» **Exercise**
Across the entries below, determine how many lines include the word "MyHomePage". State only the resulting number.

» **Given records**
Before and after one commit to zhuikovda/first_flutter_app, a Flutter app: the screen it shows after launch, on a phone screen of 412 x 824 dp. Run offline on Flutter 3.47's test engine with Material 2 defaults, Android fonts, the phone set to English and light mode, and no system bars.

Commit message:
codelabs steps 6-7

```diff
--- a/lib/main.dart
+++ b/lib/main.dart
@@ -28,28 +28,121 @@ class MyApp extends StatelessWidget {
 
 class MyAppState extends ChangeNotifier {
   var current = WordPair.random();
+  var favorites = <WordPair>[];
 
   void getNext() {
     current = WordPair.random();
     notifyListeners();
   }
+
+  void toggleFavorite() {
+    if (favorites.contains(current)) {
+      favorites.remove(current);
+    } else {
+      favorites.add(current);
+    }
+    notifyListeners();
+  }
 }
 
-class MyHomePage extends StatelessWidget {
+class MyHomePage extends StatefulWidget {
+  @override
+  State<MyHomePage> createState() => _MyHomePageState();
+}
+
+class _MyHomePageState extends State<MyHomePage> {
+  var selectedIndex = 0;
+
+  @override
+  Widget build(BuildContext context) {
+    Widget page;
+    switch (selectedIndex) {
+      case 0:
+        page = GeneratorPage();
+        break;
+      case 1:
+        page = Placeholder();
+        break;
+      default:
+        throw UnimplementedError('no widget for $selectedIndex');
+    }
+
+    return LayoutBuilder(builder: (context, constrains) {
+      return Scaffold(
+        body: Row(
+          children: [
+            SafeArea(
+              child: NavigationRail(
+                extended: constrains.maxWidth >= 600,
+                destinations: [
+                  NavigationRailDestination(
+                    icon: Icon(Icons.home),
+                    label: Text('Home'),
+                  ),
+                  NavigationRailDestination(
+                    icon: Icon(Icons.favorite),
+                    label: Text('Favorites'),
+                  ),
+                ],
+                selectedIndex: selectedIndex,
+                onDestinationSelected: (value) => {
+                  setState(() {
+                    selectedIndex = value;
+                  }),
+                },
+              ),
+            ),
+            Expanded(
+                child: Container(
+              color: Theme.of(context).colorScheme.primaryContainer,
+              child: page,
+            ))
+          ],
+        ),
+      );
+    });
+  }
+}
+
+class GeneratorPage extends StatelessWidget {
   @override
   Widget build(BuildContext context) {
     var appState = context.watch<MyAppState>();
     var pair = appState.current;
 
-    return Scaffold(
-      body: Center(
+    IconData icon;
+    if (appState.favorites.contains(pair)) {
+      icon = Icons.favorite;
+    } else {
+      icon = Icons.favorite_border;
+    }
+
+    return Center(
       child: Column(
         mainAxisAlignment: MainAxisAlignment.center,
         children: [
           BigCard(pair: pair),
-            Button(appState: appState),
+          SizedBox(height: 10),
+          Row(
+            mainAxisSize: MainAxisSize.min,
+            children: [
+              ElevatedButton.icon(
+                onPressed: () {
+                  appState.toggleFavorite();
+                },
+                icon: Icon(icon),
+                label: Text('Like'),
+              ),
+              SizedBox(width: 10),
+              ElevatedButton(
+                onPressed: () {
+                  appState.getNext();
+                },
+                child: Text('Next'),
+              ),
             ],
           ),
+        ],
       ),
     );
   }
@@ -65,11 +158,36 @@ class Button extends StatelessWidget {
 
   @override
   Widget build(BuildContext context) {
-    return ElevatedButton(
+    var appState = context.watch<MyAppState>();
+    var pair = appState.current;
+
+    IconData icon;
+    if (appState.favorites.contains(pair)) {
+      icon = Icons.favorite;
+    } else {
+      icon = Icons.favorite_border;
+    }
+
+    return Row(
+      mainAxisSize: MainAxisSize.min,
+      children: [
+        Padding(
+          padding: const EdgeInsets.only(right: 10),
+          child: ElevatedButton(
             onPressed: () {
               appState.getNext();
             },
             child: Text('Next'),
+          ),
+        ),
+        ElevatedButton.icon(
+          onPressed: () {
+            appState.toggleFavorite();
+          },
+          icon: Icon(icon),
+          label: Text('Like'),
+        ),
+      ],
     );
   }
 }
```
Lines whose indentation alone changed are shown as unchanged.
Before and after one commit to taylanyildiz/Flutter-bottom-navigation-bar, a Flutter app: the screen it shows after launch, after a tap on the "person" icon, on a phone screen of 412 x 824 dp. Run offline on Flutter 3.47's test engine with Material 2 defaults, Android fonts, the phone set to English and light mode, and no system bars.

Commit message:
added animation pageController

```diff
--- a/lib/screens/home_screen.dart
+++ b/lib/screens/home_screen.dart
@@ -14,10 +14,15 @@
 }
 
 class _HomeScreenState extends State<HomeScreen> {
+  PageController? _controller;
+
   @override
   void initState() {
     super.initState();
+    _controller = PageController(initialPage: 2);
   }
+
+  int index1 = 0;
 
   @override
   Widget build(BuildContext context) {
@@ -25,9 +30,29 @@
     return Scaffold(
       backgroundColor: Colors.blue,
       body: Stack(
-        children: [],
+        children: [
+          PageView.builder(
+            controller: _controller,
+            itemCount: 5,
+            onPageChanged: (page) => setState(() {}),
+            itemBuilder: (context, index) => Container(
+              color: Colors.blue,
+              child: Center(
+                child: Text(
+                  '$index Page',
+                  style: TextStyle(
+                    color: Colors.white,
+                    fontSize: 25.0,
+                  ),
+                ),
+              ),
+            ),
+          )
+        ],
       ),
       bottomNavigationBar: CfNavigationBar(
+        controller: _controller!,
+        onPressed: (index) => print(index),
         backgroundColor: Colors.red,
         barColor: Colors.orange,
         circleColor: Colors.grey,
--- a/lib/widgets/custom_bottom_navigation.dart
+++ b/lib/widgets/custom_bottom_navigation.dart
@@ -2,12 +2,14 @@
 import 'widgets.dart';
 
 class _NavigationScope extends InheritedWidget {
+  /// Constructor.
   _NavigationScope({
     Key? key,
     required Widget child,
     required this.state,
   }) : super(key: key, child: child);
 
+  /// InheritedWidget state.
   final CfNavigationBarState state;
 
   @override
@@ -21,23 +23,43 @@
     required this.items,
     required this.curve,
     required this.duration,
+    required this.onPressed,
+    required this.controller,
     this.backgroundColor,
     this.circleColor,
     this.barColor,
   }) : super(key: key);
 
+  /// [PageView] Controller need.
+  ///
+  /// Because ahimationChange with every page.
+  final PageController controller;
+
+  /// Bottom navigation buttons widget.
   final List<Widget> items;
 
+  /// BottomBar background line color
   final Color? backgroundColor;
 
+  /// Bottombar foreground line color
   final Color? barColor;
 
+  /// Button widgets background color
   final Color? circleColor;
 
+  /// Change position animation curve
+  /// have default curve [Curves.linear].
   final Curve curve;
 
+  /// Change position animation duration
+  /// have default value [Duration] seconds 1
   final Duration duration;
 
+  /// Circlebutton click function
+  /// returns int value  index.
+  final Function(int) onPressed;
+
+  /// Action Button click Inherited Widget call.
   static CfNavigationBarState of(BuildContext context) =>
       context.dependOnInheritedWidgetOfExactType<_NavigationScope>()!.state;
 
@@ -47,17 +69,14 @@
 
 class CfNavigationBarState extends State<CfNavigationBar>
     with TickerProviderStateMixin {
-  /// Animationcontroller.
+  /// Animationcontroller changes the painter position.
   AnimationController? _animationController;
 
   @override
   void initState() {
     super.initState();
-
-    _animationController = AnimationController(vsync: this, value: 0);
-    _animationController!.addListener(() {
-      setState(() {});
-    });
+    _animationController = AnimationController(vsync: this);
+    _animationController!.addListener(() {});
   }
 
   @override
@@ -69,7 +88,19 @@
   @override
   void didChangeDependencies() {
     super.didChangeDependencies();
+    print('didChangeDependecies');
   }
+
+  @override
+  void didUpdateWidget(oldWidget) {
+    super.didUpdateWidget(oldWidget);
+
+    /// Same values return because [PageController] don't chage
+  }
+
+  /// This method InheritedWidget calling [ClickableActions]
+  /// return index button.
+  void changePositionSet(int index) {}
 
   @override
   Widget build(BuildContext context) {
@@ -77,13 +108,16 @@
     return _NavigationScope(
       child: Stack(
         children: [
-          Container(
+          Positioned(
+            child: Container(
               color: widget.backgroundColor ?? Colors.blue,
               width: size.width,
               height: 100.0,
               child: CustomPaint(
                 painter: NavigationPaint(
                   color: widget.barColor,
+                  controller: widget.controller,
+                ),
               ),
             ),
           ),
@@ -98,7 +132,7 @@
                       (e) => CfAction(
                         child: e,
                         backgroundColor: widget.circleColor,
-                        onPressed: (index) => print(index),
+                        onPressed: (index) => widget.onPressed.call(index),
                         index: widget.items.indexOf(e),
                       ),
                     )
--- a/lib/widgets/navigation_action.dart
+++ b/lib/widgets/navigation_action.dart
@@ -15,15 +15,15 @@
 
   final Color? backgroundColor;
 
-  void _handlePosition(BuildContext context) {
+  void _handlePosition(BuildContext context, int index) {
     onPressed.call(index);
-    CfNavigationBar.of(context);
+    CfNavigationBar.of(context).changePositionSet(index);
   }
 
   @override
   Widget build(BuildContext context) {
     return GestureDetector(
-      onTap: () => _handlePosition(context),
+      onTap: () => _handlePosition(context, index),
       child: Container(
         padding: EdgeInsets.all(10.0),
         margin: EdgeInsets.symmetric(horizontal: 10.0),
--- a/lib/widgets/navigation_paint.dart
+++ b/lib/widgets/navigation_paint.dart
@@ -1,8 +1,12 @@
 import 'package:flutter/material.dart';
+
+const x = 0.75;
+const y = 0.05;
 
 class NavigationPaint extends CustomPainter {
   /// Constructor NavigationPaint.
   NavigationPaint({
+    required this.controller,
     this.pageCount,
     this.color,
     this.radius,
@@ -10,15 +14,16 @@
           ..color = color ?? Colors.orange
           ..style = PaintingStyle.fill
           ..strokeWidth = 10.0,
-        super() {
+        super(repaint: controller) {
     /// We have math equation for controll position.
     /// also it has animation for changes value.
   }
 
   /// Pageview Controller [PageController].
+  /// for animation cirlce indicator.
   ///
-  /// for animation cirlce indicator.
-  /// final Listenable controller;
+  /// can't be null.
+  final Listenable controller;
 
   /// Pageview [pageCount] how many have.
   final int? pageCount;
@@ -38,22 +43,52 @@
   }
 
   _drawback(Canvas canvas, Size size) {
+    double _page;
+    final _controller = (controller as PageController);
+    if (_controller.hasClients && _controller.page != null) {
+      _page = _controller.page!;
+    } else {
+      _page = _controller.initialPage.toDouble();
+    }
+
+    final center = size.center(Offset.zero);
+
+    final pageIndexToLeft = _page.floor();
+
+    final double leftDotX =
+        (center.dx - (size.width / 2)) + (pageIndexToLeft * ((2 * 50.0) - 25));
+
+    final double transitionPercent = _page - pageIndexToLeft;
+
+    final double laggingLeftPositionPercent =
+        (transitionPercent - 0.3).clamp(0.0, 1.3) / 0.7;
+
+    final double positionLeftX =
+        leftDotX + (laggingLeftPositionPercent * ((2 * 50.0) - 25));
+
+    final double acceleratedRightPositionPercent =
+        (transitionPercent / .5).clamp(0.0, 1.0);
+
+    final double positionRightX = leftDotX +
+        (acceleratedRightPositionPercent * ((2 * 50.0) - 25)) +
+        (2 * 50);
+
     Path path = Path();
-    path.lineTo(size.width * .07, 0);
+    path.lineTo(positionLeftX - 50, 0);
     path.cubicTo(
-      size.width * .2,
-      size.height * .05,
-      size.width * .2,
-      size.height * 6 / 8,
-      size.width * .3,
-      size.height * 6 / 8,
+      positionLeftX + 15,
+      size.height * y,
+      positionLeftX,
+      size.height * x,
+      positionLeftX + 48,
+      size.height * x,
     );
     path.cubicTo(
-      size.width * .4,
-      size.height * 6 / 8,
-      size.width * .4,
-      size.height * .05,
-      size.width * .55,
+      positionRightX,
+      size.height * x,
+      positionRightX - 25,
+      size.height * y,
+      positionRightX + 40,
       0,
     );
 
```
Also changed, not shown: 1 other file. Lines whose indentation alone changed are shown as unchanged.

» **Result of this task**
4